> [Exercise objective]: Your answer should be a single number: the count of lines in the material below that hold "staging".
-*-
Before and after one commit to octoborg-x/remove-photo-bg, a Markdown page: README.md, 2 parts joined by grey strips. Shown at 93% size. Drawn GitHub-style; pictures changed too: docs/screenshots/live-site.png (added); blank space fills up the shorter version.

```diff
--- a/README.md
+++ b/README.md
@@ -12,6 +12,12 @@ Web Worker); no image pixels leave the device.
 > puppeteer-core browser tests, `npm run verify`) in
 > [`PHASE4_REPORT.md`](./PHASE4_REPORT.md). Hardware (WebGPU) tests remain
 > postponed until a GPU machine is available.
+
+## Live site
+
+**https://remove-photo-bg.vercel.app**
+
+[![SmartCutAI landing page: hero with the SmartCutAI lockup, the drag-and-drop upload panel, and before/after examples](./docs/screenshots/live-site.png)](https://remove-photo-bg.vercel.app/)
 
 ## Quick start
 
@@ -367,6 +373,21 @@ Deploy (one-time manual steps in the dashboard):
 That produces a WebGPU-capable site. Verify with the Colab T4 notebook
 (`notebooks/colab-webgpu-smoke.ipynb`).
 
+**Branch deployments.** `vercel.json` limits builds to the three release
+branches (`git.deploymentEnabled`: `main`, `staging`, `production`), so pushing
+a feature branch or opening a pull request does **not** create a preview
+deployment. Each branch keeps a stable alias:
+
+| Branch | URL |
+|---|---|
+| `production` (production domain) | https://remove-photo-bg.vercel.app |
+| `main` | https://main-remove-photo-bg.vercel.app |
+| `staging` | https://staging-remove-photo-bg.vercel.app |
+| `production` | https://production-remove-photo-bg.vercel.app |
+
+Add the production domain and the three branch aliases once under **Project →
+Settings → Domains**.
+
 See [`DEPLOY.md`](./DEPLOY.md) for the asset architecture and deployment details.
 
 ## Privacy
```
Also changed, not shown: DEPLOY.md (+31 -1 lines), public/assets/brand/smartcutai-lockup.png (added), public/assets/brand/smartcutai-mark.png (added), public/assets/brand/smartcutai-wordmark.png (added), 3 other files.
-*-
> [Response]: 2